japanese paparazzi

Smile for the paparazzi Joshi!


5 Comments so far. Feel free to join this conversation.

  1. Arati May 7, 2013 at 7:08 pm -

    Good one. Will encourage many parents to travel with baby. Truely I have no guts. I was always stressed that time.

    • megganmamma May 7, 2013 at 7:51 pm -

      Arati, it’s not easy. Some people avoid travelling until their kids are at least 4 years old. We may not have done it if it weren’t for the fact that we were combining a trip where Simon could do the Part 2 Art of Living Course while I spent time with my family who flew in from London and Zimbabwe.

  2. katesurfs May 7, 2013 at 8:26 pm -

    Nice one Meggan! I was just thinking today how I’m glad I’m not famous! You wouldn’t even be able to walk out of your house like a normal person! We have the same asian paparazzi stalkers here too! It usually happens to us when we go to a favourite wildlife sanctuary of ours, although, the tourists are from China mostly. I asked one Chinese woman about it once, she said, because in China (and probably Japan too), many people have no children, or maybe one, so there are not many children around, and then to have a child in a beautiful setting, like a beach or nature scene, is a real treasure to them 🙂 It’s really sweet actually, but yes, can be a little bit confronting sometimes!

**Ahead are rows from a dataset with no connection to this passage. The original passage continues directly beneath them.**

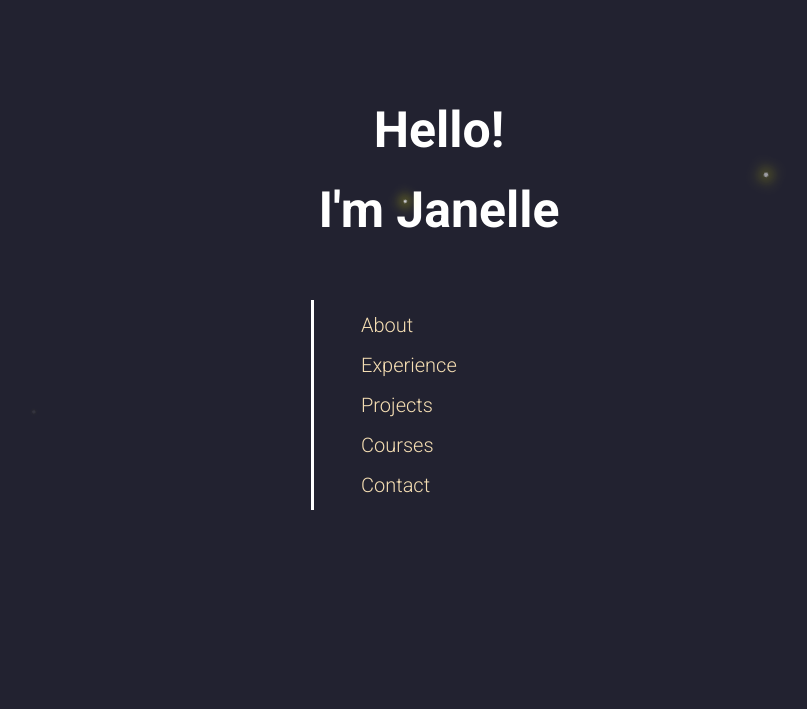
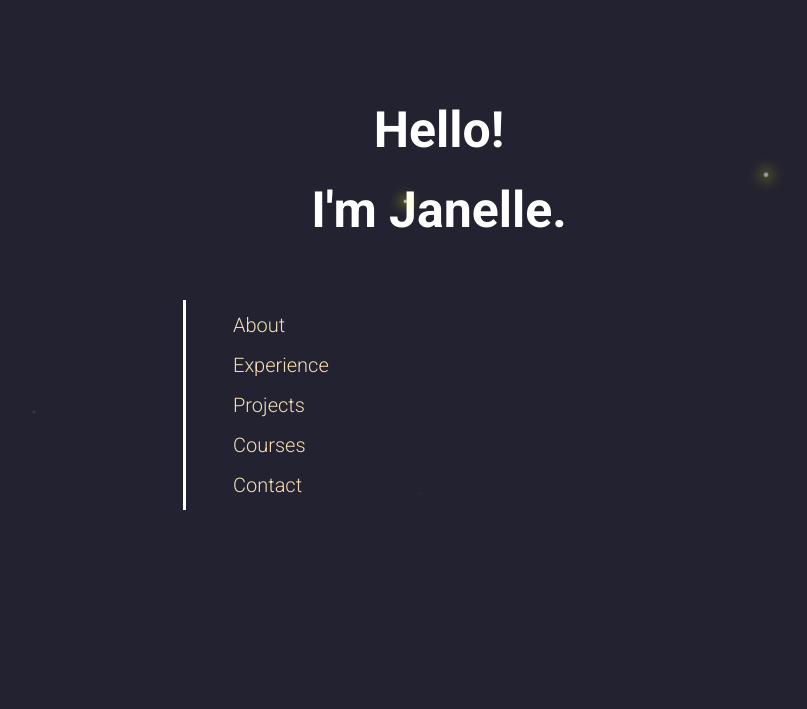
Before and after one commit to janellewong/MLH-Flask-Portfolio, a Flask app: page / in a window 1280 px wide. Shown: the top 709 px of the page, without its empty margins (201-1008 px from the left). Run offline with Flask 2, Linux system fonts and the light colour scheme; some libraries are stand-ins or nearby versions.

```diff
--- a/app/static/styles/main.css
+++ b/app/static/styles/main.css
@@ -187,8 +187,8 @@ img{
 @media (max-width: 1450px) {
     #sub-nav {
         top: 300px;
-        right: 60%;
-        left: 40%;
+        right: 70%;
+        left: 30%;
 
     }
 }
--- a/app/templates/main.html
+++ b/app/templates/main.html
@@ -8,7 +8,7 @@
         <div class="small-intro">
             <h1>Hello!</h1>
             <br>
-            <h1>I'm Janelle</h1>
+            <h1>I'm Janelle.</h1>
         </div>
         <div class=hello-container>
             <div class="titleIntro anim-type">
```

    • megganmamma May 18, 2013 at 2:31 pm -

      I was thinking about this again Kate. And I was thinking about how when you love something you just want to capture it. So ultimately one of the main reasons people take pictures of someone is because they want to keep that feeling of love that they had when they were with that person physically. Those kids in Laos – wow – who wouldn’t want to bottle that cuteness!

      • Theek, the Laotian Commotion May 28, 2013 at 5:30 pm -

        I love hearing about your perspective about Laos! 🙂 Every time I see a professional photo set of Laotians, they are always smiling and you can see the joy. We have a joke that Laotians don’t smile for posed pictures and my family surely doesn’t so my husband and I did our own version of the “Lao pose” for a candid wedding photo.